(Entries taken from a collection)

◆ ◆ ◆ ◆ ◆

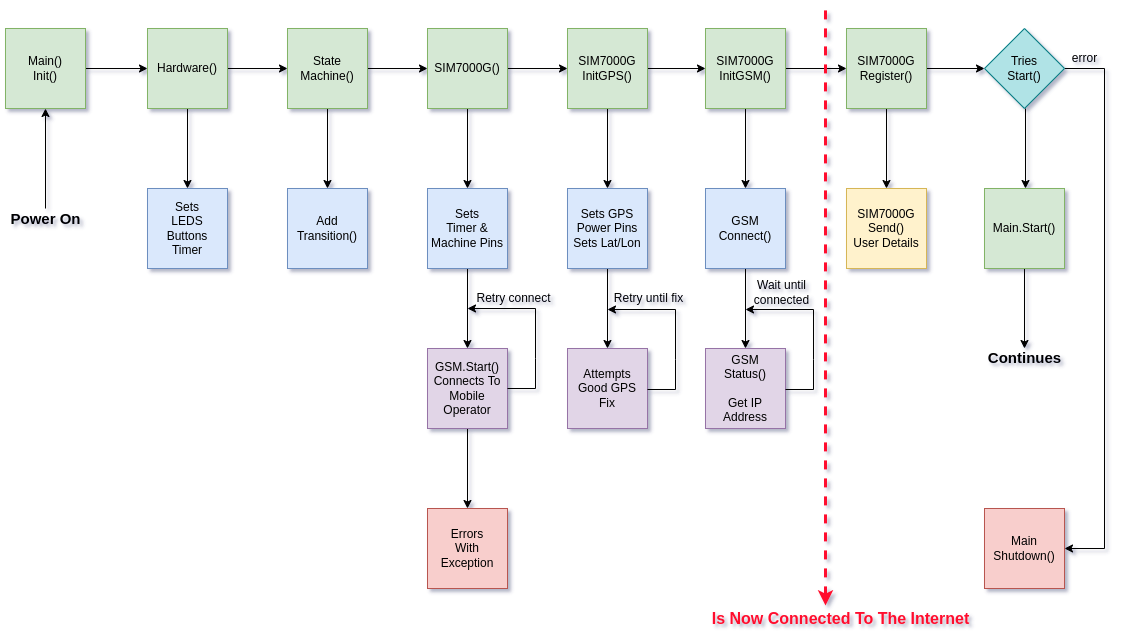
18684092/CAR keeps this draw.io diagram as CAR1.drawio.png. Above is the earlier version. Source tidied: cells renumbered, new cells last; positions are measured from the earlier drawing's top-left corner, leaving out a move shared by most shapes.
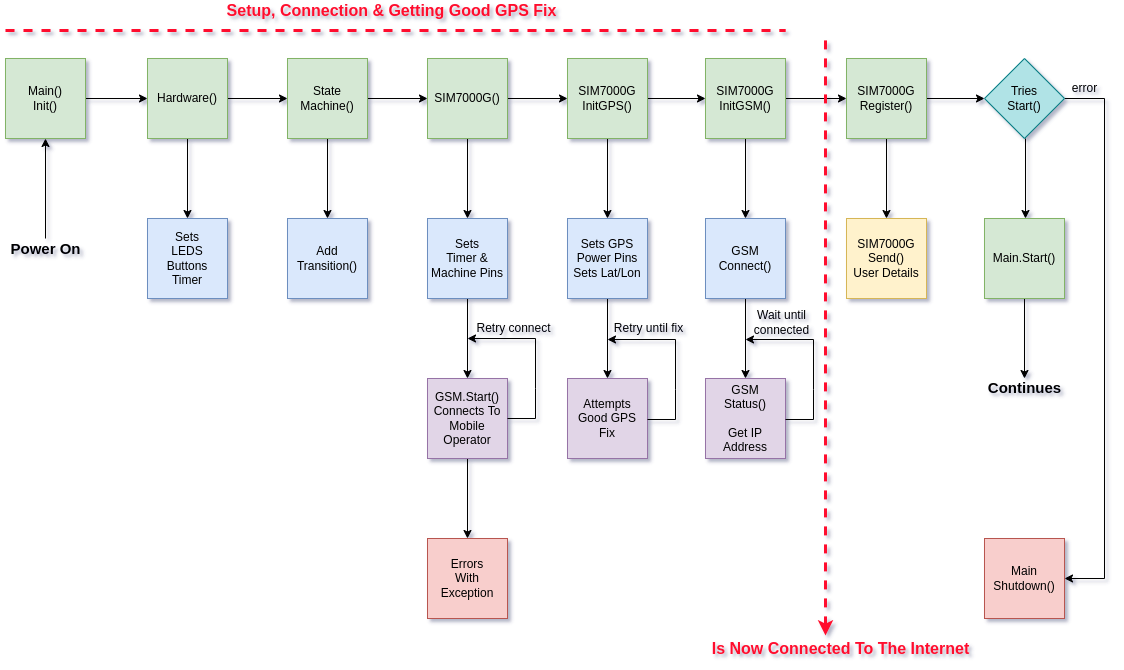
After the commit.

Change to the diagram source:
```diff
@@ -194,5 +194,14 @@
     <mxCell id="53" value="&lt;font style=&quot;font-size: 16px&quot; color=&quot;#ff0d2d&quot;&gt;&lt;b&gt;Is Now Connected To The Internet&lt;/b&gt;&lt;/font&gt;" style="text;html=1;align=center;verticalAlign=middle;strokeColor=none;fillColor=none;" parent="1" vertex="1">
       <mxGeometry x="705" y="600" width="270" height="20" as="geometry" />
     </mxCell>
+    <mxCell id="54" style="endArrow=none;dashed=1;html=1;rounded=0;fontSize=16;fontColor=#FF0D2D;strokeColor=#FF0D2D;strokeWidth=3;" parent="1" edge="1">
+      <mxGeometry relative="1" as="geometry">
+        <mxPoint x="5" y="-8" as="sourcePoint" />
+        <mxPoint x="785" y="-8" as="targetPoint" />
+      </mxGeometry>
+    </mxCell>
+    <mxCell id="55" value="&lt;font style=&quot;font-size: 16px&quot; color=&quot;#ff0d2d&quot;&gt;&lt;b&gt;Setup, Connection &amp;amp; Getting Good GPS Fix&lt;/b&gt;&lt;/font&gt;" style="text;html=1;align=center;verticalAlign=middle;strokeColor=none;fillColor=none;" parent="1" vertex="1">
+      <mxGeometry x="216" y="-38" width="350" height="20" as="geometry" />
+    </mxCell>
   </root>
 </mxGraphModel>
```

◆ ◆ ◆ ◆ ◆

| Task goal |
Drop the pictures and set down the data above exactly.

| Answer to this exercise |
18684092/CAR keeps this draw.io diagram as CAR1.drawio.png. Above is the earlier version. Source tidied: cells renumbered, new cells last; positions are measured from the earlier drawing's top-left corner, leaving out a move shared by most shapes.
After the commit.

Change to the diagram source:
```diff
@@ -194,5 +194,14 @@
     <mxCell id="53" value="&lt;font style=&quot;font-size: 16px&quot; color=&quot;#ff0d2d&quot;&gt;&lt;b&gt;Is Now Connected To The Internet&lt;/b&gt;&lt;/font&gt;" style="text;html=1;align=center;verticalAlign=middle;strokeColor=none;fillColor=none;" parent="1" vertex="1">
       <mxGeometry x="705" y="600" width="270" height="20" as="geometry" />
     </mxCell>
+    <mxCell id="54" style="endArrow=none;dashed=1;html=1;rounded=0;fontSize=16;fontColor=#FF0D2D;strokeColor=#FF0D2D;strokeWidth=3;" parent="1" edge="1">
+      <mxGeometry relative="1" as="geometry">
+        <mxPoint x="5" y="-8" as="sourcePoint" />
+        <mxPoint x="785" y="-8" as="targetPoint" />
+      </mxGeometry>
+    </mxCell>
+    <mxCell id="55" value="&lt;font style=&quot;font-size: 16px&quot; color=&quot;#ff0d2d&quot;&gt;&lt;b&gt;Setup, Connection &amp;amp; Getting Good GPS Fix&lt;/b&gt;&lt;/font&gt;" style="text;html=1;align=center;verticalAlign=middle;strokeColor=none;fillColor=none;" parent="1" vertex="1">
+      <mxGeometry x="216" y="-38" width="350" height="20" as="geometry" />
+    </mxCell>
   </root>
 </mxGraphModel>
```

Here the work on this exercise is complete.